Why, Indeed?

Byron Davies davies@pobox.com
Wed, 25 Mar 1998 19:51:10 -0700

Let's go a little deeper into the "Why LispOS?" question.  As happened a
year ago, the technical discussion about LispOS is not leading anywhere in
particular.  I think the Common Lisp/Scheme split is a little nastier this
time around, but otherwise it's the same-old, same-old.  There seems no
more hope of reconciliation this year than last, so the best thing to do is
to create a second list, SchemeOS, and separate the two sides.  Kent
Pitman, a key contributor to the parenthesized world, says he ignores all
mail addressed to both comp.lang.lisp and comp.lang.scheme.  Surely, he
ignores this list too.  At least with separate lists, each crowd can
concentrate on technical issues, and perhaps generate more light than neat.

Unfortunately, I don't think that separation will move us any closer to a
new OS.  Some will ask, if Linux can evolve into a serious Unix, then why
can't LispOS (or SchemeOS) happen?

First, no driving need.  The driving need behind Linux was for a low-cost
Unix -- Unix has become the standard OS for non-trivial software
development, but the marketing strategies of Sun, HP, IBM, etc. didn't
allow for a sub-$100 Unix.

Second, no driving force.  The driving force behind Linux was the
determination of first Richard Stallman and then Linus Torvald to provide
free competition for the proprietary Unix vendors.

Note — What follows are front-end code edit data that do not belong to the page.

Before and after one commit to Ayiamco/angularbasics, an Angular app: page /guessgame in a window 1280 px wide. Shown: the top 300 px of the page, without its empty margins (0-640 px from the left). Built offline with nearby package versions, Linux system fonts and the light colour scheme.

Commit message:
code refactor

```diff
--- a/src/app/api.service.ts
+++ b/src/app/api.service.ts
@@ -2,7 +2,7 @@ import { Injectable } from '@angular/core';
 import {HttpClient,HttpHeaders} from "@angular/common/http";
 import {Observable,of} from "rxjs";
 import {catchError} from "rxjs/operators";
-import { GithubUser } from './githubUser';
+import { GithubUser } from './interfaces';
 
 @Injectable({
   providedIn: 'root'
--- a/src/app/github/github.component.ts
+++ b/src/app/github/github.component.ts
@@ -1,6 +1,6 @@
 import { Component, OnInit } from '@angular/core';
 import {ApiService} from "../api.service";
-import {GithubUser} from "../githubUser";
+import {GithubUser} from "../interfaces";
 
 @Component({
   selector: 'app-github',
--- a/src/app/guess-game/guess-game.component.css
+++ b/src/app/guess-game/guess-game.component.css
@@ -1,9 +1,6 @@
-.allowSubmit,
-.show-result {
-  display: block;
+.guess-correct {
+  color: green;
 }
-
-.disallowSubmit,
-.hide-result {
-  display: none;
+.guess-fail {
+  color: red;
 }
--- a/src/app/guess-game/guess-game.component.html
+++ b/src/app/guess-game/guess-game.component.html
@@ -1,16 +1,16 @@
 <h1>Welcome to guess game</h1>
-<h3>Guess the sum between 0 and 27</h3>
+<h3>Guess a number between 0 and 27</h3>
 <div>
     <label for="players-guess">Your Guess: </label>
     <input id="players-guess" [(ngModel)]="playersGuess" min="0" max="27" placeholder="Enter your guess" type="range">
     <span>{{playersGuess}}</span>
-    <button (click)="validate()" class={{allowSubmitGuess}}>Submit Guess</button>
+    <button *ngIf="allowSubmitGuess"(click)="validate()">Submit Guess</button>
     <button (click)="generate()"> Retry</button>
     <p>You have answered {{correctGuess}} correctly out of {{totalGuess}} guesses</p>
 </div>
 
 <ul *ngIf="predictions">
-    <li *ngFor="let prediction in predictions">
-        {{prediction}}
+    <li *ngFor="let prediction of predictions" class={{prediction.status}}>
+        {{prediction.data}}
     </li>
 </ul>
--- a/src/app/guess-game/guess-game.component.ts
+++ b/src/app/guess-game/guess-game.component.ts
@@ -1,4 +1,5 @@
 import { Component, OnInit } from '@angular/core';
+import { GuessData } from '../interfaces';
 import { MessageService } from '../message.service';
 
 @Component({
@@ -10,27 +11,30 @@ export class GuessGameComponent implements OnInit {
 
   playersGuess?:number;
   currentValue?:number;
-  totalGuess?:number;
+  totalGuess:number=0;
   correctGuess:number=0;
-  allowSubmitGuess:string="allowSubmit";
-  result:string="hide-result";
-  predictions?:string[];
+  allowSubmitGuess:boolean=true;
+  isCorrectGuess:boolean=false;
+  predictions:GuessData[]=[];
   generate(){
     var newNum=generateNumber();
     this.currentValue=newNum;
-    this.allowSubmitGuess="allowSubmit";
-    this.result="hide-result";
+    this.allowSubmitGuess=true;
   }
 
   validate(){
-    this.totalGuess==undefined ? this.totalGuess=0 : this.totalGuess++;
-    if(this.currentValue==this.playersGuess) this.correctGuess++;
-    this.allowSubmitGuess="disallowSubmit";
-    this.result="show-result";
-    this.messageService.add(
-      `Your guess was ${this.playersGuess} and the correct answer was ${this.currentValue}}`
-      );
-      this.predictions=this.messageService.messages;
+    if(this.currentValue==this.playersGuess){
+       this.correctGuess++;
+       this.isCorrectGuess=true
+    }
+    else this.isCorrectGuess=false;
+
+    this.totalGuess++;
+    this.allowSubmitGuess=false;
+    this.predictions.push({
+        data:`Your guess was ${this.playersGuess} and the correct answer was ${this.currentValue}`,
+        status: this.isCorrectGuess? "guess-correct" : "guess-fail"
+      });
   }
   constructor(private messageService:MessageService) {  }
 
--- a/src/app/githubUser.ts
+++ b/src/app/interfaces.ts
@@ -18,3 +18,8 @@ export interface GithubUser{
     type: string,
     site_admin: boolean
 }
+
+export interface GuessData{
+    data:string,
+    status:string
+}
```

Third, demographics.  There just aren't enough Lisp afficianados with time
on their hands to make significant progress.  Counterexamples, of course,
may be found in the CMUCL and RScheme efforts, but their rates of progress
aren't sufficient to overtake PERL much less C++ or Java.  Furthermore,
unless coopted to one of the LispOS/SchemeOS efforts, those groups simply
serve to divide up the limited resources.

How did the original LispOS, the MIT Lisp Machine system, arise?  The
driving need for the MIT LispM was for a larger address space for
Lisp-based AI applications that were rapidly outgrowing the PDP-10's 18
bits of addressing.  The driving forces behind the MIT LispM were a team of
programmers with vision and extraordinary ability, and the financial
resources of DARPA.  The DARPA support began with the direct support of
LispM development, and continued for nearly a decade by providing AI
companies and AI labs within other companies with the money to buy
commercial LispMs.

What could drive a LispOS?  Although I'm a Lisp believer -- and a 25-year
Lisp user, including a heady decade with LispMs --  I don't expect to see
an outcry for a Lisp-based OS, or even a freeware Lisp environment.  Lisp
has about as much chance in the programming language world as the Mac has
in the  desktop computer world, for much the same reasons: (1) it has an
extreme market share disadvantage, and (2) it hasn't kept up with external
advances in software technology.  Lisp still has advantages over other
programming languages, but they don't make up for the disadvantages -- for
most people.  There will always be Lisp users (and Mac users) but most of
the world won't care.

Something could still happen, however.  For example, the leading vendor of
enterprise management systems is SAP, about 25% as big as Microsoft in
revenue.  In order to develop their industry-leading product, R/3, they
developed a CUSTOM 4GL which is only used within SAP, by about 2000
programmers.  This custom programming language is one of the reasons they
were able to progress so rapidly to market leadership.

Some had hopes, with CL-HTTP, that Lisp would play a similar role for
web-servers, but it didn't happen.  For lack of marketing by MIT, no
commercial entity was willing to make the investment necessary to convert
CL-HTTP into a whole product.

Where is the killer app that could make Lisp a winner again?  Rather than
aimlessly waving the technology wand, the Lisp community needs to search
for markets that will sustain the ongoing effort needed to bring Lisp up to
where it needs to be and keep it there.